When he was a child, Martino has written, “This approach left us with a drunk Englishman named Simon who, when awake, would tell us about getting “stuck in” and “whipping the ball in the box. These weren’t exactly the blueprints for the beautiful game.”
Of course, Klinsmann, isn’t a drunk Englishman: He was one of the finest players in Europe in his day. He went on to coach Germany and Bayern Munich. He judges players not by the standards of what Arena so frequently calls the “American player” but by global standards. Everything he has done—in terms of nutrition, fitness, tactics, and motivation—is aimed toward bringing his players up to an elite international level, and he doesn’t seem to care who takes offense.
Some Americans hope that a national way of playing will emerge from the culture itself—”the solutions are right here,” as Arena puts it. The American soccer community is a relatively young and small one, but it has developed an identity: plucky boys ignored by mainstream sporting America, not taken seriously by the world, battling against the odds with their indomitable spirit. And there was a linear line of progress to that narrative: the U.S. started to beat Mexico, started qualifying for World Cups. The domestic leagues grew and attendances slowly increased.

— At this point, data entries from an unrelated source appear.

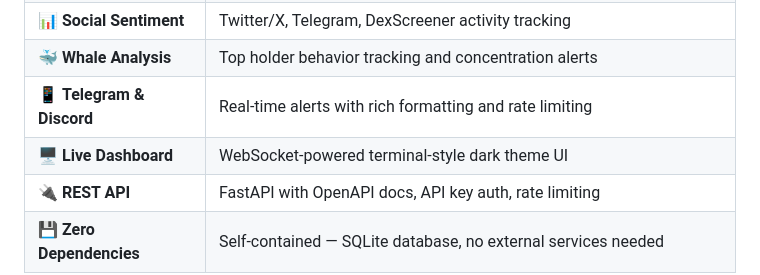
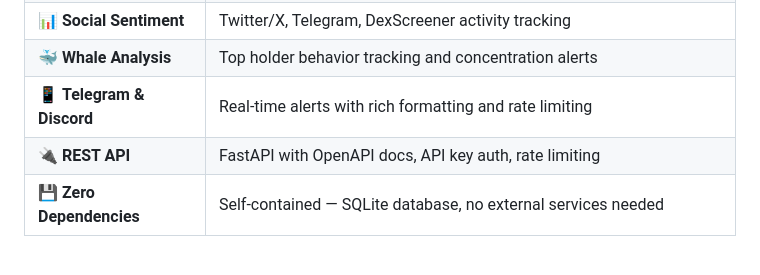
Before and after one commit to AiMemeHunter/Auto-Ai-Meme-token-bot, a Markdown page: README.md, the part around the change. Rendered like a GitHub page; blank space fills up the shorter version.

Commit message:
Published

```diff
--- a/README.md
+++ b/README.md
@@ -78,7 +78,6 @@
 | 📊 **Social Sentiment** | Twitter/X, Telegram, DexScreener activity tracking |
 | 🐳 **Whale Analysis** | Top holder behavior tracking and concentration alerts |
 | 📱 **Telegram & Discord** | Real-time alerts with rich formatting and rate limiting |
-| 🖥 **Live Dashboard** | WebSocket-powered terminal-style dark theme UI |
 | 🔌 **REST API** | FastAPI with OpenAPI docs, API key auth, rate limiting |
 | 💾 **Zero Dependencies** | Self-contained — SQLite database, no external services needed |
 
```
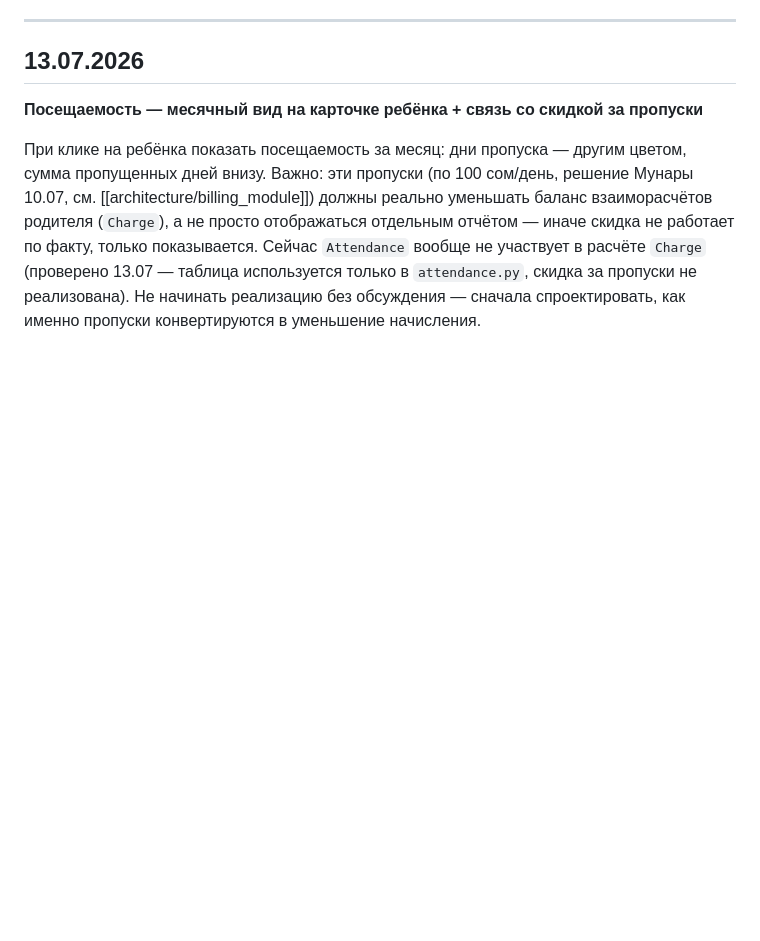
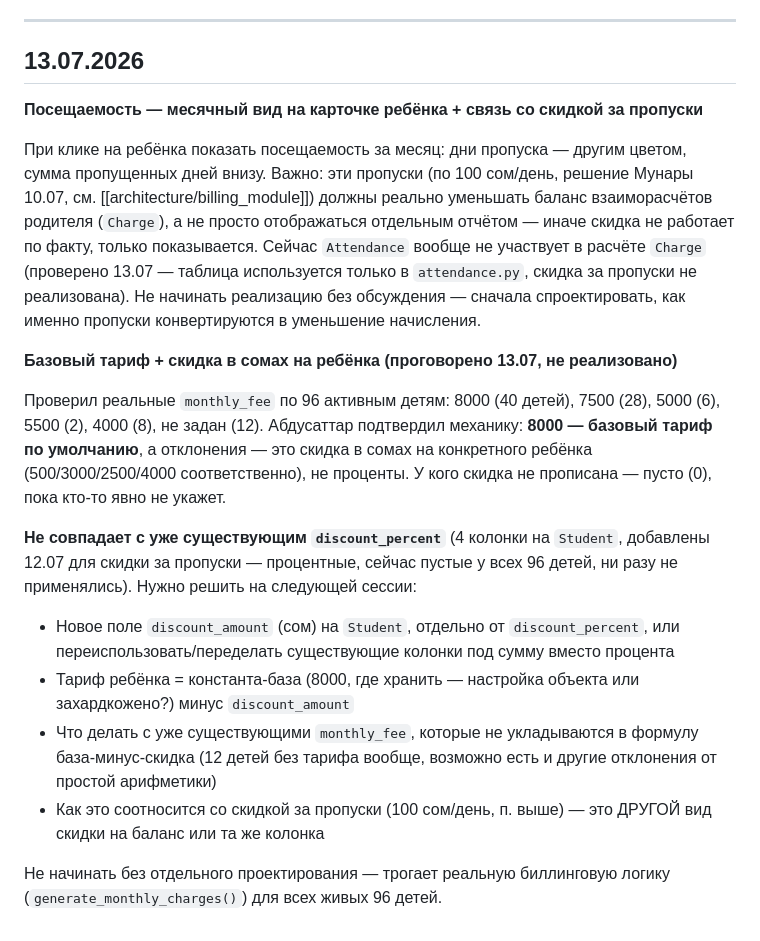
Before and after one commit to Abdusattar/pearl, a Markdown page: context/ideas.md, the part around the change. Rendered like a GitHub page; blank space fills up the shorter version.

Commit message:
docs: зафиксировать спецификацию скидки-в-сомах на ребёнка (не реализовано)
Co-Authored-By: Claude Sonnet 5 <noreply@anthropic.com>

```diff
--- a/context/ideas.md
+++ b/context/ideas.md
@@ -63,3 +63,30 @@
 (проверено 13.07 — таблица используется только в `attendance.py`, скидка за
 пропуски не реализована). Не начинать реализацию без обсуждения — сначала
 спроектировать, как именно пропуски конвертируются в уменьшение начисления.
+
+**Базовый тариф + скидка в сомах на ребёнка (проговорено 13.07, не реализовано)**
+
+Проверил реальные `monthly_fee` по 96 активным детям: 8000 (40 детей),
+7500 (28), 5000 (6), 5500 (2), 4000 (8), не задан (12). Абдусаттар
+подтвердил механику: **8000 — базовый тариф по умолчанию**, а отклонения —
+это скидка в сомах на конкретного ребёнка (500/3000/2500/4000
+соответственно), не проценты. У кого скидка не прописана — пусто (0),
+пока кто-то явно не укажет.
+
+**Не совпадает с уже существующим `discount_percent`** (4 колонки на
+`Student`, добавлены 12.07 для скидки за пропуски — процентные, сейчас
+пустые у всех 96 детей, ни разу не применялись). Нужно решить на
+следующей сессии:
+- Новое поле `discount_amount` (сом) на `Student`, отдельно от
+  `discount_percent`, или переиспользовать/переделать существующие колонки
+  под сумму вместо процента
+- Тариф ребёнка = константа-база (8000, где хранить — настройка объекта
+  или захардкожено?) минус `discount_amount`
+- Что делать с уже существующими `monthly_fee`, которые не укладываются в
+  формулу база-минус-скидка (12 детей без тарифа вообще, возможно есть и
+  другие отклонения от простой арифметики)
+- Как это соотносится со скидкой за пропуски (100 сом/день, п. выше) —
+  это ДРУГОЙ вид скидки на баланс или та же колонка
+
+Не начинать без отдельного проектирования — трогает реальную биллинговую
+логику (`generate_monthly_charges()`) для всех живых 96 детей.
```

That growth must contend with globalization’s invasive powers. American kids get home from practice to see Messi and Ronaldo in the Champions League, with the action described by commentators with foreign accents. The New York-New Jersey Metrostars are bought by Austrians and adopt the name of a European energy drink. NFL and MLB owners invest in soccer but in Premier League teams. The best clubs in the world come to the U.S. every summer to play in front of large crowds of their new American fans, many of whom openly disparage MLS.
Amid this disorientating, rapid change there was always the national team. Bob Bradley, like Bruce Arena before him, was an archetypal American coach. He came out of the college system, had studied the game intensely, served his time, and worked his way up. The team’s biggest star, Landon Donovan, had tried to make it in Europe but preferred to live in California and play in MLS. There was something reassuringly American about it all.
And then Bradley was fired and a German took over, marking the end of the linear progression for the national team. Some have embraced the change, others have shrugged, and still others have resisted. And the lighting rod for that resistance remains Jurgen Klinsmann.